Walk into any grocery store and one is bound to see, and possibly purchase, products contained in aseptic packages – liquid food and beverage cartons made of several layers of paper, lined with aluminum, and coated with low density polyethylene, a plastic coating that prevents aluminum from contacting the food contents. The use of aseptic packages continues to increase by 6 to 8% every year, but waste management and recycling systems have not caught up to pace. The main challenge in recycling used cartons is in the separation of the aluminum lining from the polyethylene coating, or handling the aluminum and polyethylene mixture.
Researchers from Kaunus University of Technology conducted life-cycle assessments (LCAs) on several waste handling scenarios of aseptic packaging in order to quantify the environmental impacts. The main focus of the study, published in Waste Management & Recycling, is on the post-consumer stage of the carton life cycle.
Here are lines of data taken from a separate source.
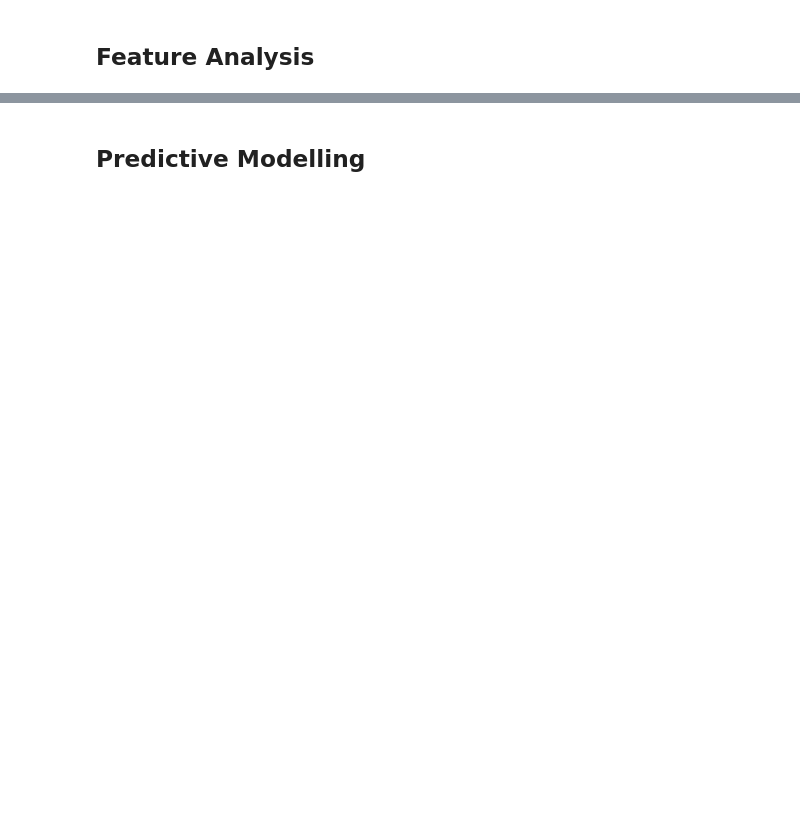
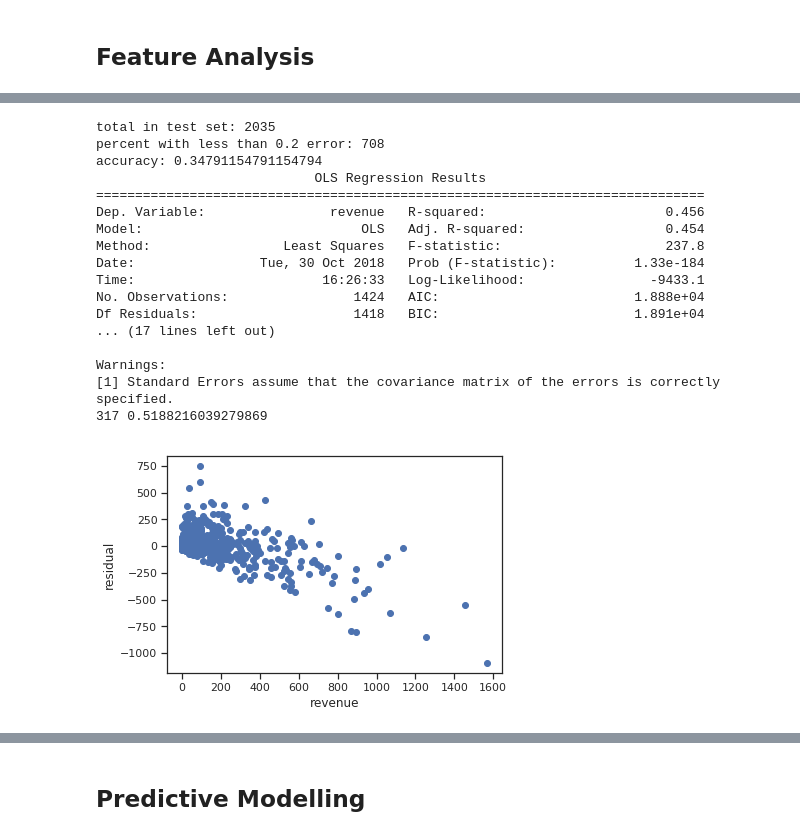
Before and after one commit to stephengou/Predictive-Model-Of-Movie-Revenues, a Jupyter notebook: Predictive_Model_Of_Movie_Revenue.ipynb, the cells around one changed output, grey strips where cells are left out. Drawn from its saved outputs; the diff is of its cells as text; code cells hidden in the pictures; blank space fills up the shorter version.

```diff
--- a/Predictive_Model_Of_Movie_Revenue.ipynb
+++ b/Predictive_Model_Of_Movie_Revenue.ipynb
@@ -298,15 +344,2 @@ sns.heatmap(corr, mask=np.zeros_like(corr, dtype=np.bool), cmap=sns.diverging_pa
 # %% [markdown]
 ## Feature Analysis
-# %%
-formula = '''revenue ~
-                    budget + runtime + critics_pick
-                    + is_action + is_adventure+is_fantasy+is_science_fiction + is_crime + is_drama + is_thriller + is_animation + is_family + is_western + is_comedy + is_romance + is_horror + is_mystery + is_history + is_war + is_music + is_documentary
-                    + cast_score + director_score
-                    '''
-results = smf.ols(formula, data=main_df).fit()
-print(results.summary())
-print(results.summary())
-plt.scatter(main_df['revenue'], results.fittedvalues - main_df['revenue'])
-plt.xlabel('revenue')
-plt.ylabel('residual')
-plt.show()
@@ -331,0 +346,52 @@ strong multicollinearity or other numerical problems.
+# %%
+x_df = main_df.drop(columns=['revenue','title'])
+x_df.drop(columns=['rating_g' ,'rating_nc_seventeen', 'rating_pg', 'rating_pg_thirteen', 'rating_r'],inplace=True)
+y_df = main_df['revenue']
+x_train,x_test,y_train,y_test = train_test_split(x_df,y_df,test_size = 0.3,random_state=0)
+x_train.head()
+ols_train = x_train.copy()
+ols_train['revenue'] = y_train
+limit = 0.2 #error allowed
+
+#bench mark against just predicting mean
+error_rate = (y_df.mean() - y_df)/y_df
+print('total in test set: ' +str(len(y_df)))
+valid_predictions = np.sum(error_rate < limit)
+print('percent with less than {} error: '.format(limit) + str(valid_predictions))
+print('accuracy: ' + str(valid_predictions/len(y_df)))
+
+def evaluate_ols_results(results):
+    print(results.summary())
+    predictions = results.predict(x_test)
+    plt.scatter(y_test, predictions - y_test)
+
+    error_rate = (predictions - y_test)/y_test
+    correct_predictions = np.sum(error_rate < limit)
+    print(correct_predictions, correct_predictions/len(y_test))
+    plt.xlabel('revenue')
+    plt.ylabel('residual')
+    plt.show()
+
+formula = '''revenue ~ runtime + budget + critics_pick + cast_score + director_score'''
+
+results = smf.ols(formula, data=ols_train).fit()
+evaluate_ols_results(results)
+# %% [output]
+total in test set: 2035
+percent with less than 0.2 error: 708
+accuracy: 0.34791154791154794
+                            OLS Regression Results
+==============================================================================
+Dep. Variable:                revenue   R-squared:                       0.456
+Model:                            OLS   Adj. R-squared:                  0.454
+Method:                 Least Squares   F-statistic:                     237.8
+Date:                Tue, 30 Oct 2018   Prob (F-statistic):          1.33e-184
+Time:                        16:26:33   Log-Likelihood:                -9433.1
+No. Observations:                1424   AIC:                         1.888e+04
+Df Residuals:                    1418   BIC:                         1.891e+04
+... (17 lines left out)
+
+Warnings:
+[1] Standard Errors assume that the covariance matrix of the errors is correctly specified.
+317 0.5188216039279869
+[figure, added]
```
Also changed, not shown: parts of 25 cells of this notebook, 7 other files.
The researchers identified three likely end-use scenarios for the LCAs. The first scenario entailed paper recovery and polyaluminum waste placed in landfills. Paper is recovered, and the aluminum and polyethylene are separated for recycling and production of paraffin, respectively, in the second scenario. In the third scenario, paper is recovered, and roof shingles are made of the remaining polyaluminum composite. The three scenarios were were compared to the current scenario of cartons ending up in the landfill.
Their findings for the LCAs were supplemented with carbon footprinting, which is a measure of the total amount of carbon dioxide emissions directly and indirectly associated over the life stages of the products in the four scenarios. Recycling only the paper resulted in an 11% decrease in overall CO2 emissions, whereas scenarios 2 and 3 provided 37% and 47% reductions, respectively. However, the cost-effectiveness of scenarios 2 and 3 depend on the market value of the co-products, which are products such as paraffin and aluminum from scenario 2 and roof shingles from scenario 3, made from the recycled aseptic packages (ie: paraffin and aluminum from scenario 2, and roof shingles from scenario 3). Furthermore, the processes that are necessary for making these co-products relies on a steady stream of aseptic packages routed for recycling rather than going straight to the landfill since the cartons are second-hand “raw materials” for the resulting co-products.
Packaging materials for consumer products are designed to be disposable, but companies are now finding potential uses and value in recovering waste materials for recycling or using as inputs to co-products, which is the essence of industrial ecology. The scenarios provided in this study are viable options in varying situations based on technical or market limitations – technical limitations in separating the aluminum from the plastic coating in a cost effective way, and market limitations in finding buyers for co-products. If recycling and capturing as much reusable materials is the end goal, then scenario 3 offers the greatest reductions in CO2 emissions as well as producing a product with a longer lifespan (ie: roof shingles). Tools such as LCA and carbon footprinting provide a quantitative framework through which researchers and various industries can gain information to determine how limited resources can be spared and used in sustainable ways, which leads to efficiencies and cost savings for producers and consumers. This study provides a simple but effective example of the principles of industrial ecology, and can serve as a model for future studies on other consumer products and waste.